Knight says, “Creating efficiencies and working smarter will provide you time to create a more effective and compelling product.” Here’s what he recommends:
“Audition CC and CS6 have a feature called ‘Templates.’ It is an easy way to have your toolbox of SFX and Beds automatically loaded with your rack presets ready to go. Just set up your session and export it as a template. If you have an older version, just set up a blank session and save it to your desktop. Just remember to hit ‘Save As.’
Set up a rack for each voice-over person you have. Unless they’re voicing a spot in another studio, you should never have to tweak their audio again after it is set (unless you’re going for a new effect, of course).
Have a voice tracker or other outside dry voice audio? Batch process their files using your settings to give them a bit more punch and match your station.
There are several ways to approach this workflow. It needs to be simple, provide accountability and include enforceable deadlines for each person in the process. Knight prefers paperless. If budget is an issue for you, going digital can be done FREE by using Google Docs. Create a form with the fields you need and it will automatically populate the spreadsheet. This operation is working very well at Spirit FM. If you have a budget for third party vendor software, Vcreative is a good tool at www.vcreativeinc.com.

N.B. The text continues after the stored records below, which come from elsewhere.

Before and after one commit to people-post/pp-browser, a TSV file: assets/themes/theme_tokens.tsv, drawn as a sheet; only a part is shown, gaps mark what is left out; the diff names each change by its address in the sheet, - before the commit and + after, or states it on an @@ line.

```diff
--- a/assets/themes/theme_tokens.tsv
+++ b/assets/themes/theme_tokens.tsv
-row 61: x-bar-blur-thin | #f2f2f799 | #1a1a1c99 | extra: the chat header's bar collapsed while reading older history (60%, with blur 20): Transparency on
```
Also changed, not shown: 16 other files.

Make these deadlines, presets and templates standard operating procedure. Standardizing your work flow will save you time in the long run and the continuity will make your station(s) sound significantly better.”
You never know…what is a “just get it done” drudgery to you now, may grow into a passion you never dreamed of, bringing all your hidden creative talents into full bloom. And that’s excellence!

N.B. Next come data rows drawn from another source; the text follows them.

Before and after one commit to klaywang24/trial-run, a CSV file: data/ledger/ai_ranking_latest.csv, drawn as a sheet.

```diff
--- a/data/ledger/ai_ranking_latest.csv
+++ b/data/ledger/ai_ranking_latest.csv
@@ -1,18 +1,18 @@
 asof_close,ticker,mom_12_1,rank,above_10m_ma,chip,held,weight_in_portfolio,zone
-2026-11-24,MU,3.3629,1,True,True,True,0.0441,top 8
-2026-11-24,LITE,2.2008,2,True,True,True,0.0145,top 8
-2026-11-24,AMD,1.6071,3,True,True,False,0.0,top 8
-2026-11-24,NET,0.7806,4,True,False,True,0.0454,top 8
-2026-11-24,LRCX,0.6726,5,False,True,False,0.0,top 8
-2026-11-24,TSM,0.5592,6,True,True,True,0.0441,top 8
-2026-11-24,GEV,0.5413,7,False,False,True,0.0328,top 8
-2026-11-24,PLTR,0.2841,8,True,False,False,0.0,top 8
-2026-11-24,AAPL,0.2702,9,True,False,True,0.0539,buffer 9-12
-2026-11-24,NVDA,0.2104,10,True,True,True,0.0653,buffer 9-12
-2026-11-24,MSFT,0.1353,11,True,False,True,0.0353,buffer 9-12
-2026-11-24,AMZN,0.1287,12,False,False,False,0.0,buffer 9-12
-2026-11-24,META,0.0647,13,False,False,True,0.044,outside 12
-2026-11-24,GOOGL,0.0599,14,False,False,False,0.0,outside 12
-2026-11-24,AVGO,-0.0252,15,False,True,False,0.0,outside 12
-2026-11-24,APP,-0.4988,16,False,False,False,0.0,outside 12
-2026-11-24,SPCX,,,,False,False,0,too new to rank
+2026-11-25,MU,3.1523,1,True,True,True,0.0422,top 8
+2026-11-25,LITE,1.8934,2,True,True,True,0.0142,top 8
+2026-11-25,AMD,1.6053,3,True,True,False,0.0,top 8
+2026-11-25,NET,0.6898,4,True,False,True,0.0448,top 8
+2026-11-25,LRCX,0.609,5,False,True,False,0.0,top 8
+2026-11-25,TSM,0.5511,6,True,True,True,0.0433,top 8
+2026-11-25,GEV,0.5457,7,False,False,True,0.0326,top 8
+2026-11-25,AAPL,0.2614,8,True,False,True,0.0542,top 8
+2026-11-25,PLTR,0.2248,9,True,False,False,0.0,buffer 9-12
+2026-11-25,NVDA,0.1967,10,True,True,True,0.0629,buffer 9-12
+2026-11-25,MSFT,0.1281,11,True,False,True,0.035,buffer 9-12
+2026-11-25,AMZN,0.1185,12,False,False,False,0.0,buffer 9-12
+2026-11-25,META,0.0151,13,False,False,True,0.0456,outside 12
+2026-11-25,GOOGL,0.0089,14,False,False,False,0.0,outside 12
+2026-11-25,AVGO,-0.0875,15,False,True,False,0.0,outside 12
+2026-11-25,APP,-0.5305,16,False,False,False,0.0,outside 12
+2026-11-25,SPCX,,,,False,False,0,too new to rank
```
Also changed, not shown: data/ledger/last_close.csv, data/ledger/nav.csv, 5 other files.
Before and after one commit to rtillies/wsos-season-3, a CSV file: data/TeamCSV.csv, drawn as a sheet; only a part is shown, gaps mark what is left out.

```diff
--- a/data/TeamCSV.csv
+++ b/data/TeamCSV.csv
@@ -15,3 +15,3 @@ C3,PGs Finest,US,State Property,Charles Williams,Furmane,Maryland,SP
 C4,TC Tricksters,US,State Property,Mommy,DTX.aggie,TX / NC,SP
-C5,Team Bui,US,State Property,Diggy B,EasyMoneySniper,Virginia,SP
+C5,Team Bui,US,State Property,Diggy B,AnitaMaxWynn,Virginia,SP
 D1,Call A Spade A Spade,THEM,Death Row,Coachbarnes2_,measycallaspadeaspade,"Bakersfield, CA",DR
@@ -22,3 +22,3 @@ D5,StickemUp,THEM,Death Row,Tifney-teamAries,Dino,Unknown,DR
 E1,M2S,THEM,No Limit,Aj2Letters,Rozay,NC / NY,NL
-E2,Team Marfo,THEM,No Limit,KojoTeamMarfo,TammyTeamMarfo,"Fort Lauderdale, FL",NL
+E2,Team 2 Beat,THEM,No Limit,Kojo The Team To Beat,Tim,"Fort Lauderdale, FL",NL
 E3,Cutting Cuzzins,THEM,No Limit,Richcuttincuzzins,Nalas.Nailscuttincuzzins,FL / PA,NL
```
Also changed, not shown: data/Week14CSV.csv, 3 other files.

I’ve heard a lot of talk about the ‘core listener’…listener’s age, predominantly female, soccer mom, stay-at-home mom, etc. Honestly, I admit that hadn’t fully sunk into my brain as deep as it should…until this one call from a donor…

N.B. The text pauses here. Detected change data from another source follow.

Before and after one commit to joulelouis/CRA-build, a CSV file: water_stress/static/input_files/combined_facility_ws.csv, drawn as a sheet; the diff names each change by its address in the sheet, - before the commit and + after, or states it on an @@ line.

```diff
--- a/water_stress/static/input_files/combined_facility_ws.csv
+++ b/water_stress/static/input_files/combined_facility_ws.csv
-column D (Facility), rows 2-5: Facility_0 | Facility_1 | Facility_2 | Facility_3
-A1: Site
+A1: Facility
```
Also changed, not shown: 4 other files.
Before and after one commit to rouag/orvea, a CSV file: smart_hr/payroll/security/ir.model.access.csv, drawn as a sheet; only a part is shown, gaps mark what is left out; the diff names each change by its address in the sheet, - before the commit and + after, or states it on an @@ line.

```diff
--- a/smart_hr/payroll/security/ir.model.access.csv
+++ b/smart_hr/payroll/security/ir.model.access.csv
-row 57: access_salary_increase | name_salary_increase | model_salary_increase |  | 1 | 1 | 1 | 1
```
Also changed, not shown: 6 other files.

I received a voicemail from a lady who wanted to update her declined credit card. She asked that I please return her call that day, or she’d try and fit in a time to call me back later in the week. I happily called but got her answering machine. In the middle of me leaving a message, an out of breath lady answered the phone, “Hi! I’m so glad you called but can you hang on a minute, please?” I told her, “of course, no problem.” Then I overheard her talking to her child; giving instructions on how long to walk the dog, how far to go, to hold the leash tightly, etc. She apologetically returned to our call and began explaining what had happened with her credit card. We were partway through updating her card info when another child entered the conversation, “I’m hungry! Can I have a snack?” …Mom responded with a list of reasons which included, “No, it’s close to dinner time; go comb your hair we have to leave for rehearsal soon.” After giving further instructions on what she meant by “comb your hair”, she once again returned to our call and apologized profusely for all the interruptions.
In that moment, I realized this mom was taking precious time out of an insanely busy (perhaps normal?) day to update her card information with us so that her gift could resume. I realized what a huge inconvenience this call was for her and yet she was determined to get this done, even while juggling many tasks and people that yearned for her attention.
I have always been deeply grateful for our donors. After speaking with this dear lady, I feel as if I got to climb inside her world a bit and it makes me that much more thankful! I won’t pretend that I always get it right with every call but I’m so glad that I didn’t sound impatient or annoyed with this lady. I even took a moment to thank her for making time for my call. Each time I answer the phone now I am reminded of this sweet mom and how precious time is for our listeners and donors; how awesome it is that they carve in time to speak with us!
Director of Partner Services